A very Rich affair has Happen’d latley—I indulged Mr Roe in Carpenters and Nails planks &c. to build a house, and now it is finished, he has sold it to Buckner for £20.4
And I hear it Whisperd that They design to have a Chemny put to One of the Storehouses within the Fort for him to live in, which I will take Care to prevent untill I hear from you.
I have given up nothing hitherto.5 The Report of the Redoubt Regard is made to me daily, where all the prisoners of the Regmt Are; I send out what parties I think proper, and do with the Regmt wtout Contrac⟨t.⟩ You will see what they are about in pennsylvania by Trent’s Letter. There is a Recruit of Captain Bronaugh’s, and One of Lt. Blag’s, who were both Cloathd, and brought up here, and beig judged Useless and discharg’d, The Cloath therefore, and charge of bringing Up are a dead weight. I long to hear from You, and am with Respect Sir, Your most Obet huble Servt

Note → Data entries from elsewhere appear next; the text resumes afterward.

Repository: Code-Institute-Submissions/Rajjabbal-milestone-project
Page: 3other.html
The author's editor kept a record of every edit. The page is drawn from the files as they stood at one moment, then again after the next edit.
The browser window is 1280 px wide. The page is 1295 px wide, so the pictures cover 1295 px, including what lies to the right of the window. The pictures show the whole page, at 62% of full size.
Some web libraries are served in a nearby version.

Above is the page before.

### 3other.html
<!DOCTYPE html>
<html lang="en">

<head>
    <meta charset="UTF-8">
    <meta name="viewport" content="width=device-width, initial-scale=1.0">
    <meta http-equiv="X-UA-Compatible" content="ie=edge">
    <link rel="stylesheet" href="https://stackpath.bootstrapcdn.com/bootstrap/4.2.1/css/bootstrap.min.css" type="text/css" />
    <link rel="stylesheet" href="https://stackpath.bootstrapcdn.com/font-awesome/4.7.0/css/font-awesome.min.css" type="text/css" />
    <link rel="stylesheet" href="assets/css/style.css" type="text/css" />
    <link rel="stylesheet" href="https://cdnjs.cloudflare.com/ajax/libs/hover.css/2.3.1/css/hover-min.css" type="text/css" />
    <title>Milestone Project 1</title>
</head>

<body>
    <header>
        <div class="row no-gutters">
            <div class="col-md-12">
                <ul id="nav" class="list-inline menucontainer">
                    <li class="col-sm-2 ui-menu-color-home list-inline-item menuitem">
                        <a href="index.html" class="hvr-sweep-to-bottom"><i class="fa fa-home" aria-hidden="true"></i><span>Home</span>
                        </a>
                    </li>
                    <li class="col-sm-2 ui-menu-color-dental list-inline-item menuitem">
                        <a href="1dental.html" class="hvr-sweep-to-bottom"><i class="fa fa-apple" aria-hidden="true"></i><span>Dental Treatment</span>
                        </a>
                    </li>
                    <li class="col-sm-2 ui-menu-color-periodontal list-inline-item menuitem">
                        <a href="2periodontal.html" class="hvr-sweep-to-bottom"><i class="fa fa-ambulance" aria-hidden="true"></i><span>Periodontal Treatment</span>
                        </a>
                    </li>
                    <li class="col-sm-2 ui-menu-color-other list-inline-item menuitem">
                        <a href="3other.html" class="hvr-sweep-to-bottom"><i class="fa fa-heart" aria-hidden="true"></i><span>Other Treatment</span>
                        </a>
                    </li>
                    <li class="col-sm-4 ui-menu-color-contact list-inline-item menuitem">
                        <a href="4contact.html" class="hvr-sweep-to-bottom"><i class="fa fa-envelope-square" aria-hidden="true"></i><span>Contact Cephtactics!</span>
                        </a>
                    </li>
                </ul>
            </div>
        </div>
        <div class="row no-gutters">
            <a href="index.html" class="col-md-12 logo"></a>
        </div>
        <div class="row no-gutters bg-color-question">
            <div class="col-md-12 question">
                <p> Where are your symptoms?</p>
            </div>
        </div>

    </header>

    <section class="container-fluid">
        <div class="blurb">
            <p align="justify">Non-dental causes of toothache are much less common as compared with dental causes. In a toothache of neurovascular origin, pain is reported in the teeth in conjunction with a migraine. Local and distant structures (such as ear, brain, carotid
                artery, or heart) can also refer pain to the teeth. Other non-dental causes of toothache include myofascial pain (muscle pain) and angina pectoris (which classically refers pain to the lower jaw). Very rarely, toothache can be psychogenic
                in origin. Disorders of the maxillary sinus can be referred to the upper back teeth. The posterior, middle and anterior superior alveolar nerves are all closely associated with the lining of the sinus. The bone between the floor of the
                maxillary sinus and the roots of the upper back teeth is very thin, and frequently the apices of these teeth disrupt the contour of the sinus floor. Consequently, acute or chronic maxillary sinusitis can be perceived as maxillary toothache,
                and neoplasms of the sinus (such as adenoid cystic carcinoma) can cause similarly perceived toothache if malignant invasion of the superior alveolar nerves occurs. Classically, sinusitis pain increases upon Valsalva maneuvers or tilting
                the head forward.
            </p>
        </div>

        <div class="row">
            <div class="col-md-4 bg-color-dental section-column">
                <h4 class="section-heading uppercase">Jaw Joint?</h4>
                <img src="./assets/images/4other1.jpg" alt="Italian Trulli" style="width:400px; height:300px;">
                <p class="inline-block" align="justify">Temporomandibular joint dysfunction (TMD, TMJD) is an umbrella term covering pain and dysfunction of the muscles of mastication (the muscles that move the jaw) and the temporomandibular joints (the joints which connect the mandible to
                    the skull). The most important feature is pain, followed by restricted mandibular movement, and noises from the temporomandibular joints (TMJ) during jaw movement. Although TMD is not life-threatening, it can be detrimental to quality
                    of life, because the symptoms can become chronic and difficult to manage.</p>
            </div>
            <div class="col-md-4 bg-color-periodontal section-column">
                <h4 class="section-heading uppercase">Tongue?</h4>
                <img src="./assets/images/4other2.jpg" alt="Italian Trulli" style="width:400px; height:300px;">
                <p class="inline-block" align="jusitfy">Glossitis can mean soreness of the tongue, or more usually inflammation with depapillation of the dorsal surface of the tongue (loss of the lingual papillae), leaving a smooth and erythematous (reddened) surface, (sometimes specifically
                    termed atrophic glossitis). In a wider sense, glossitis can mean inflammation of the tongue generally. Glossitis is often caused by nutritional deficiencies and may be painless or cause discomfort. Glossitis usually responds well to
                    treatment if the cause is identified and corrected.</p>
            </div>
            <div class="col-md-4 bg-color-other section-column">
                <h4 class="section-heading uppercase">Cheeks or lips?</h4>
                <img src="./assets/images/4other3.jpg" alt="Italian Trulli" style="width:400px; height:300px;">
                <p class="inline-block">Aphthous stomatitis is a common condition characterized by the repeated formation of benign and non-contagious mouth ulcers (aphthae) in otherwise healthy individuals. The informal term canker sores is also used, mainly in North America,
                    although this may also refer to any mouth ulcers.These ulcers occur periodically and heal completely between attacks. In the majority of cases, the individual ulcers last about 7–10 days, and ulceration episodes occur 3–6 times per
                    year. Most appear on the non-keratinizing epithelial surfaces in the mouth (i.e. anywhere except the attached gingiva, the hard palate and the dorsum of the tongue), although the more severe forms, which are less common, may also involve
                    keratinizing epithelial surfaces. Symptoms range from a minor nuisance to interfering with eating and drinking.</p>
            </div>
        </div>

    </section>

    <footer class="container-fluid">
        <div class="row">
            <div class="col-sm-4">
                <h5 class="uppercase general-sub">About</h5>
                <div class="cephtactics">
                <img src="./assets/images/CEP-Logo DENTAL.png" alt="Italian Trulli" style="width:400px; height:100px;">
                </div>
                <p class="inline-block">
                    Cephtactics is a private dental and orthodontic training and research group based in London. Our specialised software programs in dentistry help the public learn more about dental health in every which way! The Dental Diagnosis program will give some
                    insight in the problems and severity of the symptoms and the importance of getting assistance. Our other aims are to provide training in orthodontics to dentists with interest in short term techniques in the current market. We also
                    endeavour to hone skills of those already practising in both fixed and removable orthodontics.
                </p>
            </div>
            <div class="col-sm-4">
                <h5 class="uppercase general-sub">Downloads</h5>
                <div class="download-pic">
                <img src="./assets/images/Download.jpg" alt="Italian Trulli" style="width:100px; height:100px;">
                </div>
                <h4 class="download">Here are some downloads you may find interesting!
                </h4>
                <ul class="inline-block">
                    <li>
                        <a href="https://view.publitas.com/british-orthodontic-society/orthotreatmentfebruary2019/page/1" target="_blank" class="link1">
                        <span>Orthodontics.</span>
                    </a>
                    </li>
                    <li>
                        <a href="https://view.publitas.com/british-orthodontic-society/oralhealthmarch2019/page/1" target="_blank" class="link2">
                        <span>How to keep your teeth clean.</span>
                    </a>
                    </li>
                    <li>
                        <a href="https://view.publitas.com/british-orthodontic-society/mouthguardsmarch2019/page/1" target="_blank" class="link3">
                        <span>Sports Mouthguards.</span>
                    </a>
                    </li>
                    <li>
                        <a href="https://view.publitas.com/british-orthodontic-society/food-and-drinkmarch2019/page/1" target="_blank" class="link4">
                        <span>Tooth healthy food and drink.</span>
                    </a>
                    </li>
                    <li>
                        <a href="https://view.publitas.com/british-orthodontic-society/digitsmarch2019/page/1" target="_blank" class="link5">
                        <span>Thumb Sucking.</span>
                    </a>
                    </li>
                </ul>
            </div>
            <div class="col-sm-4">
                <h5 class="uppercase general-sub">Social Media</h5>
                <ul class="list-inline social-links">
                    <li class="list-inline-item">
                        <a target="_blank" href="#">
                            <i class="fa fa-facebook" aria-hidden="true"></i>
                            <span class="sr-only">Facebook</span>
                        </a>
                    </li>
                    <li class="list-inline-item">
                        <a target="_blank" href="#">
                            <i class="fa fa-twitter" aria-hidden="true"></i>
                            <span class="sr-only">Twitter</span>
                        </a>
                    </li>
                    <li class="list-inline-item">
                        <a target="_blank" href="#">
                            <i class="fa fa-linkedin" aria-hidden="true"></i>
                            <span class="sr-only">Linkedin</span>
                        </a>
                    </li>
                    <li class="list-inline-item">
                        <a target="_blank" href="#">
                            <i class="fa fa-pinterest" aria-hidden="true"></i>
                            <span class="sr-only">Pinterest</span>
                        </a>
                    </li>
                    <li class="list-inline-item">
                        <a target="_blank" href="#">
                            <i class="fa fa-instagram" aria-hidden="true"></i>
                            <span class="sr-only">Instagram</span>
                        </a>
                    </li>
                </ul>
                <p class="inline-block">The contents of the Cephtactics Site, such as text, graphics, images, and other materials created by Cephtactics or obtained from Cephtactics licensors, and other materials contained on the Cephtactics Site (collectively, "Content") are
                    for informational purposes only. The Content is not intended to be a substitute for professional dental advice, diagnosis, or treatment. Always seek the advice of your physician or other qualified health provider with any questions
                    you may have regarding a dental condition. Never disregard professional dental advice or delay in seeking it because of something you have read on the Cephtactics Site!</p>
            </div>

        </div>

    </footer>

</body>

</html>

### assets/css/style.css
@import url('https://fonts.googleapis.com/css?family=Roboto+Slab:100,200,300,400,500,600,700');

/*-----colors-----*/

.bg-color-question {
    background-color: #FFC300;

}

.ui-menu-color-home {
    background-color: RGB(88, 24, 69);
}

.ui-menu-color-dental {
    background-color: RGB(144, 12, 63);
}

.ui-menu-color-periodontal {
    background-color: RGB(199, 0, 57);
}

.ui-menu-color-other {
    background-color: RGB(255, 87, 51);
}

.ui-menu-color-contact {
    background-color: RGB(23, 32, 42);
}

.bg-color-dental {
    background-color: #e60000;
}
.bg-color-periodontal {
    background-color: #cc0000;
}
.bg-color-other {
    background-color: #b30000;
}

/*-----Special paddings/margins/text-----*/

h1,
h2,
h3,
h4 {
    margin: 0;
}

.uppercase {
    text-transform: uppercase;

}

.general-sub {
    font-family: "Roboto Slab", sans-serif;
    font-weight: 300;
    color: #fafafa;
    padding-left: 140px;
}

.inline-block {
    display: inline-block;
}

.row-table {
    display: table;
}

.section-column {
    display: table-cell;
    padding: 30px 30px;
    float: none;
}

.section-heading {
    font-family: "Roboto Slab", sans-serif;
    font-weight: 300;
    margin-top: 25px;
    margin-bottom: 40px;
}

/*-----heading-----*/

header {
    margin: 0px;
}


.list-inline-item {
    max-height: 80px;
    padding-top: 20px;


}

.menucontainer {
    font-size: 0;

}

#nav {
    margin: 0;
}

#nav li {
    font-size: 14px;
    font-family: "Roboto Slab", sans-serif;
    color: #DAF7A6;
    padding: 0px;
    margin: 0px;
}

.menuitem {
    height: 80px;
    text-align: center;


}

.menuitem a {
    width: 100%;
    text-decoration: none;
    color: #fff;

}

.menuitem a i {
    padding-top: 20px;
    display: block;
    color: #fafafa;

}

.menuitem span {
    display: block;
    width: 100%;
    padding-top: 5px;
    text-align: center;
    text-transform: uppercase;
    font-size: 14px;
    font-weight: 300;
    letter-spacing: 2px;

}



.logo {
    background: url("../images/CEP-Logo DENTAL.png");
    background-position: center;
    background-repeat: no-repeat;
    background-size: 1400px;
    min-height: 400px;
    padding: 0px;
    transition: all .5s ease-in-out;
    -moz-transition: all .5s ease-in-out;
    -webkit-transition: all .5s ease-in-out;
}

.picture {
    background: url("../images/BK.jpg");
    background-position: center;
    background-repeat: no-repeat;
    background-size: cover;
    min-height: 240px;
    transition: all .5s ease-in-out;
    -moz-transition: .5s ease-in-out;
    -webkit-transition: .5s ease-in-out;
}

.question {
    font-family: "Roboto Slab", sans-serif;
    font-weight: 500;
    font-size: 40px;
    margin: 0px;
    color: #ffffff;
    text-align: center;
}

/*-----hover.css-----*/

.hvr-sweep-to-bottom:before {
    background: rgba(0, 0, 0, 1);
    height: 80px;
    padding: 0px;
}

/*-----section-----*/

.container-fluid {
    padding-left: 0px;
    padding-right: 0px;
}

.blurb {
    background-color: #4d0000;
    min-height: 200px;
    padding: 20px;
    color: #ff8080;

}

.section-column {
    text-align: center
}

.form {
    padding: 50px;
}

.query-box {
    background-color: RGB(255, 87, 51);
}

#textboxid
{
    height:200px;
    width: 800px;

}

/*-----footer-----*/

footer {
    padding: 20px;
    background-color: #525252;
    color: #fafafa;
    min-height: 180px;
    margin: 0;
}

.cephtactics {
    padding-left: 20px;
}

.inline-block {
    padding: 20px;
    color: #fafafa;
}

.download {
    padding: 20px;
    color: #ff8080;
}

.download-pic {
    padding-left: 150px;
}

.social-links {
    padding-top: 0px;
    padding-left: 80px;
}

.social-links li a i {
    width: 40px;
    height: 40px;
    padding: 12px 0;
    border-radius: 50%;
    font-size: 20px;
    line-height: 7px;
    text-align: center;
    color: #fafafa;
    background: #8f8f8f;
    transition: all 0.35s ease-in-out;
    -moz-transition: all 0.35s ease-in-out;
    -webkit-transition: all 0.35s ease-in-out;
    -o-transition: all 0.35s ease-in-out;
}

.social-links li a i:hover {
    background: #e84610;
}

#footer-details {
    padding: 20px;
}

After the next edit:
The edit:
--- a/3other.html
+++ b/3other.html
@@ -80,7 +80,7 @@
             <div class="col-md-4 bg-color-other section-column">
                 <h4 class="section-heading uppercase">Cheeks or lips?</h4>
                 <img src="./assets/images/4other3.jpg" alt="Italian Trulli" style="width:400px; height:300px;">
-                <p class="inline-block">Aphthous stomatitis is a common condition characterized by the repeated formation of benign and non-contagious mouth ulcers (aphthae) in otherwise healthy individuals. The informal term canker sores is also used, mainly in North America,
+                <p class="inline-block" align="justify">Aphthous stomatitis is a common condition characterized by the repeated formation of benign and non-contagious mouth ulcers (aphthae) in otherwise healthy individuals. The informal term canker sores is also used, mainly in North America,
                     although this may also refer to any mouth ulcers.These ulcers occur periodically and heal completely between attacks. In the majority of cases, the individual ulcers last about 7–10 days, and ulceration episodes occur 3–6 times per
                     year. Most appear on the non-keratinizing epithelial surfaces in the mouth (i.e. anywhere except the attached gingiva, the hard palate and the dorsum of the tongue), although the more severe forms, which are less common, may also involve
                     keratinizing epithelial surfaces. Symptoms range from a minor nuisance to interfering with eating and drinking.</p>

1. Stephen was in Williamsburg in Oct. 1755.
2. See enclosure.
3. On 31 Jan. 1756 Stephen listed as deserters since 24 Jan. Samuel Packwood of Charles Lewis’s company and Phill Bodmore of Robert Stewart’s troop.
4. John Walker’s plantation was on the Potomac River 25 miles from Pearsal’s and 8 miles from Fort Cumberland. Mr. Roe was probably Lieutenant Roe of Capt. John Dagworthy’s Maryland company at Fort Cumberland.
5. Undoubtedly GW discussed with Stephen when they were together in Winchester in early January what Stephen should do to maintain his authority at the fort in the face of Dagworthy’s claims to seniority at Fort Cumberland. For evidence of this, compare Stephen to GW, 9 Dec. 1755, and GW to Dinwiddie, 14 Jan. 1756.